Thanks to the support of the Margaret E. Burnham Charitable Trust, the Morton-Kelly Charitable Trust and the Simmons Foundation, we were able to make this dream a reality! Our casts (all under fifteen years old!) have worked closely with director Claire Guyer, choreographer Gretchen Berg, costume designer Christina Klein, lighting designer Nicole Sirois and musicians Jeffrey Sheerer, Gregory Reed and Shawn Cole to bring scripts by Michele Livermore Wigton to life on our stage.

We’re so grateful for the generosity of the Burnham, Morton-Kelly and Simmons foundations for making this project possible.

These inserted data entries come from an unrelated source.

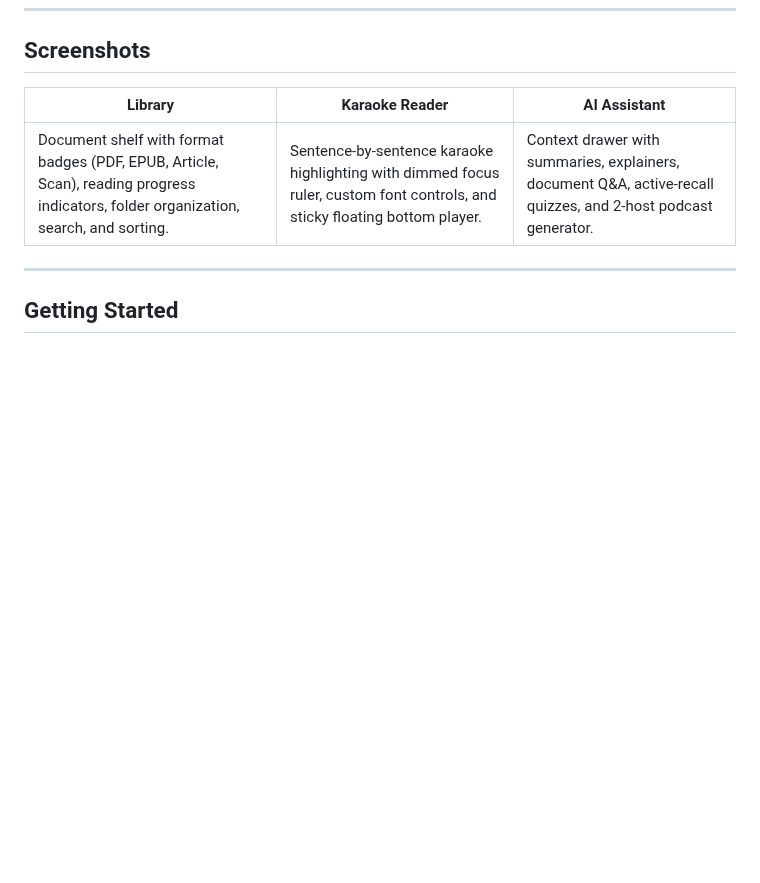
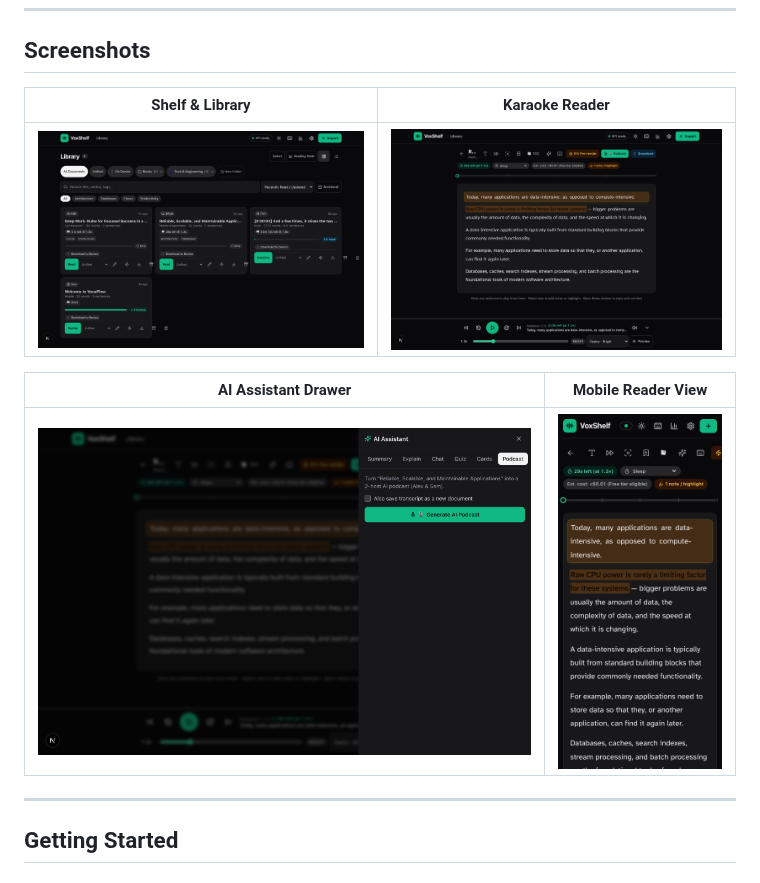
Before and after one commit to techguyowen/voxshelf, a Markdown page: README.md, the part around the change. Rendered like a GitHub page; pictures changed too: docs/screenshots/ai-drawer.png (added), docs/screenshots/library.png (added), docs/screenshots/mobile.png (added); blank space fills up the shorter version.

Commit message:
docs: generate high-res UI screenshots and embed in README

```diff
--- a/README.md
+++ b/README.md
@@ -81,9 +81,13 @@ No subscriptions, no artificial paywalls, and no telemetry. Just a fast, reliabl
 
 ## Screenshots
 
-| Library | Karaoke Reader | AI Assistant |
-| ------- | -------------- | ------------ |
-| Document shelf with format badges (PDF, EPUB, Article, Scan), reading progress indicators, folder organization, search, and sorting. | Sentence-by-sentence karaoke highlighting with dimmed focus ruler, custom font controls, and sticky floating bottom player. | Context drawer with summaries, explainers, document Q&A, active-recall quizzes, and 2-host podcast generator. |
+| Shelf & Library | Karaoke Reader |
+| :---: | :---: |
+| ![VoxShelf Library](docs/screenshots/library.png) | ![VoxShelf Karaoke Reader](docs/screenshots/reader.png) |
+
+| AI Assistant Drawer | Mobile Reader View |
+| :---: | :---: |
+| ![VoxShelf AI Assistant](docs/screenshots/ai-drawer.png) | ![VoxShelf Mobile View](docs/screenshots/mobile.png) |
 
 ---
 
```
Also changed, not shown: 2 other files.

We’d also like to tip our hats to our show sponsors: the Neudek family (Debby, Tom and Alexandra); Andrucki & Mitchell Family Law of Lewiston; and Sudzie Autowash of Scarborough.

As anyone who has caught the shows can tell you, the New Clothes Collaboration yielded magical results!

Be sure to catch both shows, playing alternating weekends through March 21st. Shows are selling out, so click here to get your tickets in advance!

Fairchild Semiconductor and our Youth Rangers make science fun!

Winter marks a busy season for science programming at Children’s Museum & Theatre of Maine. Our Youth Ranger program, generously funded by Fairchild Semiconductor, is an innovative leadership training program for students in grades 8-11 interested in environmental education. It involves recruiting, training and employing teenagers as environmental science educators who work under the guidance of staff mentors.  Rangers deliver programs and serve as nature experts on the Explore Floor (that’s our second floor). The program is powerful because it supports our long term goal of promoting responsible stewardship of Maine’s environment.

Youth Ranger Fiona talks to a young visitor about the turtles in the Ranger Station.

Youth Rangers run programs each weekend and throughout school vacation weeks at the Tidepool Touch Tank and inside the Ranger Station. They facilitate visitor interaction with activity kits covering environmental themes such as animal behavior, forest and water resources, patterns in nature, food webs, and Leave No Trace principles.  Please stop by the Ranger Station and ask a Youth Ranger a science question. If they don’t have the answer, they’ll inquire and get right back in touch!

Little Youth Rangers in training and their parents can visit this website for some fun science activities to do at home!

For a full list of our 2008-2009 educational programming corporate and foundation funders, click here.